== Segment start ==

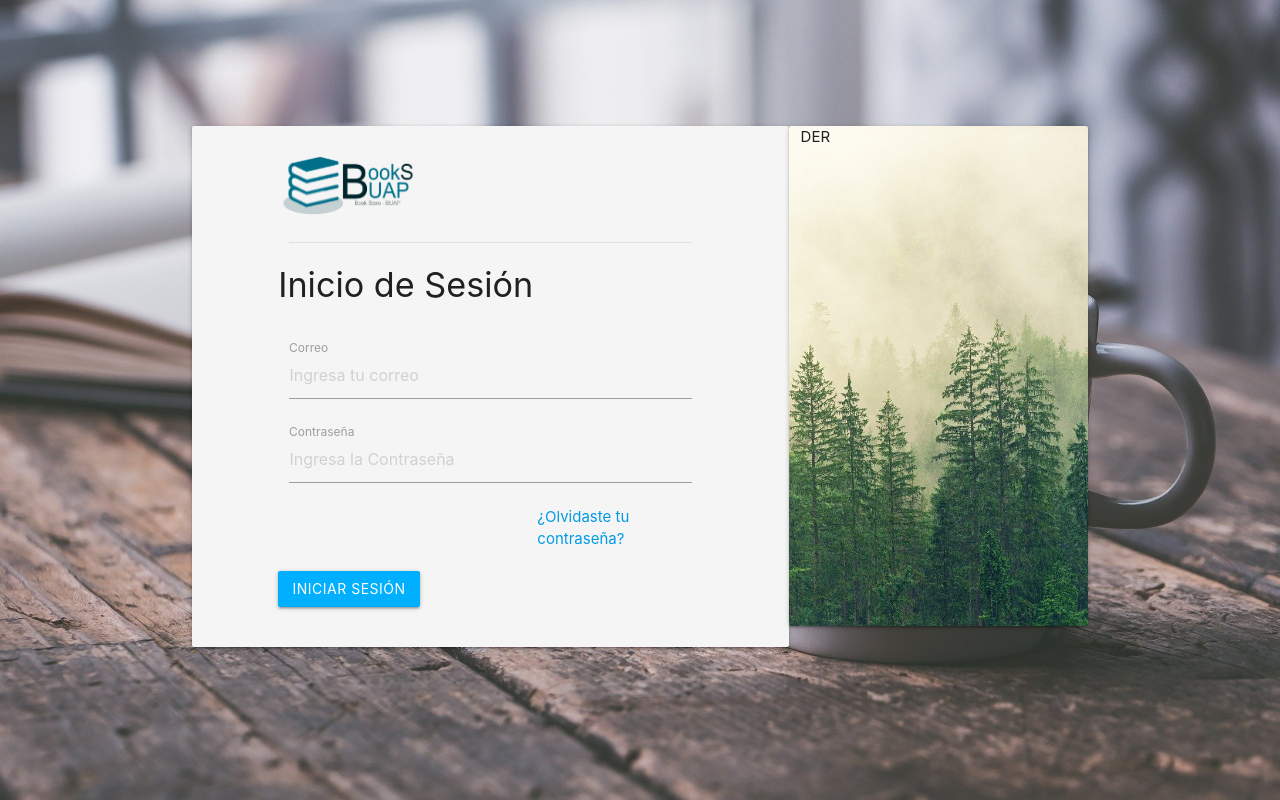
After one commit to JohnDan72/BookSBUAPFCC, a PHP site: page /app/views/login.php in a window 1280 px wide. The commit adds this page. Run offline with PHP 8.4, Linux system fonts and the light colour scheme; some libraries are stand-ins or nearby versions.

Commit message:
avances en la vista del Login.php, nota: problemas con el card de materialize

```diff
--- a/app/views/index.php
+++ b/app/views/index.php
@@ -55,7 +55,7 @@
 		</div>
 		<div class="col s12 m4 l4 center section_class">
 			<div class="row">
-				<i class="medium material-icons light-blue-text text-darken-4">home</i>
+				<i class="medium material-icons light-blue-text text-darken-4">insert_emoticon</i>
 			</div>
 			<div class="row">
 				<h5>Facilidad de uso</h5>
--- /dev/null
+++ b/app/views/login.php
@@ -0,0 +1,76 @@
+<?php $BASE_PATH = "/AppsWeb/ProyectoFinal/";?>
+<!DOCTYPE html>
+<html>
+<head>
+	<meta charset="UTF-8">
+    <meta name="viewport" content="width=device-width, initial-scale=1.0">
+    <meta http-equiv="X-UA-Compatible" content="ie=edge">
+	<!-- Compiled and minified CSS -->
+    <link rel="stylesheet" href="<?= $BASE_PATH;?>public/css/login.css">
+    <link rel="stylesheet" href="https://cdnjs.cloudflare.com/ajax/libs/materialize/1.0.0/css/materialize.min.css">
+    <link href="https://fonts.googleapis.com/icon?family=Material+Icons" rel="stylesheet">
+    <script src="https://cdnjs.cloudflare.com/ajax/libs/jquery/3.1.0/jquery.min.js"></script>
+</head>
+<body id="fondoLogin" class="responsive-img valign-wrapper">
+
+
+	<div class="container">
+		<div class="row">
+			<div class="col s12 m8 l8 card-panel grey lighten-4" >
+		      		<div class="container" style="margin-top: 30px;">
+		      			<div class="row">
+		      				<a href="index.php" class="brand-logo"><img id="id_logo" src="<?= $BASE_PATH;?>public/img/Logo.png" height="60px" width="140px"></a>
+		      			</div>
+		      			<div class="divider"></div>
+		      			<div class="row"><h4>Inicio de Sesión</h4></div>
+		      			<div class="row">
+		      				<form class="col s12">
+		      					<div class="row">
+							        <div class="input-field col s12">
+							          <input placeholder="Ingresa tu correo" id="id_correo" type="text" class="validate">
+							          <label for="id_correo">Correo</label>
+							        </div>
+							        <div class="input-field col s12">
+							          <input placeholder="Ingresa la Contraseña" id="id_pass" type="password" class="validate">
+							          <label for="id_pass">Contraseña</label>
+							        </div>
+							        <div class="clearfix"></div>
+							        <a class="col s12 m5 l5 offset-m7 offset-l7" href="forgotPassword.php"><span>¿Olvidaste tu contraseña?</span></a>
+							        <div class="clearfix"></div>
+
+							    </div>
+							    <div class="row">
+							    	<button class="btn waves-effect waves-light light-blue accent-3 col s12 m4 l4">Iniciar Sesión</button>
+							    </div>
+
+
+		      				</form>
+		      			</div>
+		      		</div>
+      		</div>
+      		<div id="panelDer" class="col s12 m4 l4 card-panel blue responsive-img hide-on-small-only" >
+      			DER
+      		</div>
+
+
+
+		</div>
+	</div>
+
+
+
+
+
+
+<script src="https://cdnjs.cloudflare.com/ajax/libs/materialize/1.0.0/js/materialize.min.js"></script>
+    <script type="text/javascript">
+    	M.AutoInit();
+
+    	$(document).ready(function(){
+    		$("#fondoLogin").css({
+	            "height": $(window).height() + "px"
+	        });
+		});
+    </script>
+</body>
+</html>
--- a/app/views/templates/navbar.php
+++ b/app/views/templates/navbar.php
@@ -4,7 +4,7 @@
 
 	<!-- Dropdown Structure -->
 <ul id="dropdown1" class="dropdown-content">
-  <li> <a href="#!"><i class="material-icons">account_circle</i>Iniciar Sesión</a></li>
+  <li> <a href="login.php"><i class="material-icons">account_circle</i>Iniciar Sesión</a></li>
   <!--li class="divider"></li-->
   <li><a href="#!"><i class="material-icons">assignment</i>Registrarse</a></li>
 </ul>
@@ -42,7 +42,7 @@
       <li><a href="index.php"><i class="material-icons">home</i>Inicio</a></li>
       <li><a href="libros.php"><i class="material-icons">book</i>Libros</a></li>
       <li><a href="faq.php"><i class="material-icons">question_answer</i>FAQ</a></li>
-      <li> <a href="#!"><i class="material-icons">account_circle</i>Iniciar Sesión</a></li>
+      <li> <a href="login.php"><i class="material-icons">account_circle</i>Iniciar Sesión</a></li>
       <!--li class="divider"></li-->
       <li><a href="#!"><i class="material-icons">assignment</i>Registrarse</a></li>
   </ul>
--- /dev/null
+++ b/public/css/login.css
@@ -0,0 +1,15 @@
+#fondoLogin {
+	 background: url("../img/fondoLogin2.jpg");
+     background-position: center;
+     background-attachment: contain;
+     background-size: cover;
+}
+
+
+#panelDer{
+	background: url("../img/fondoLogin1.jpg");
+	background-position: center;
+     background-attachment: contain;
+     background-size: cover;
+     min-height: 500px;
+}
```
Also changed, not shown: public/img/fondoLogin1.jpg (added), public/img/fondoLogin2.jpg (added).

== Segment end ==

■ **Exercise goal**
All lines in the entries above that hold the word "https" need to be copied.

■ **Exercise result**
+    <link rel="stylesheet" href="https://cdnjs.cloudflare.com/ajax/libs/materialize/1.0.0/css/materialize.min.css">
+    <link href="https://fonts.googleapis.com/icon?family=Material+Icons" rel="stylesheet">
+    <script src="https://cdnjs.cloudflare.com/ajax/libs/jquery/3.1.0/jquery.min.js"></script>
+<script src="https://cdnjs.cloudflare.com/ajax/libs/materialize/1.0.0/js/materialize.min.js"></script>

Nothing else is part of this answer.